**Work instruction:**
Report each line of the records below that uses the word "true".

* * * * * * *

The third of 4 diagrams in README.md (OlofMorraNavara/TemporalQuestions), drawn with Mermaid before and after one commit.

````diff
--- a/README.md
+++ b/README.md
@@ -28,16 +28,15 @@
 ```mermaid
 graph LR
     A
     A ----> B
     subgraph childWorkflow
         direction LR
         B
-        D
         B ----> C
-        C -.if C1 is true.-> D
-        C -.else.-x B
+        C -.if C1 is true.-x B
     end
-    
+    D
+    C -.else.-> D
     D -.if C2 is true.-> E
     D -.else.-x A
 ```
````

* * * * * * *

**Task response:**
-        C -.if C1 is true.-> D
+        C -.if C1 is true.-x B
     D -.if C2 is true.-> E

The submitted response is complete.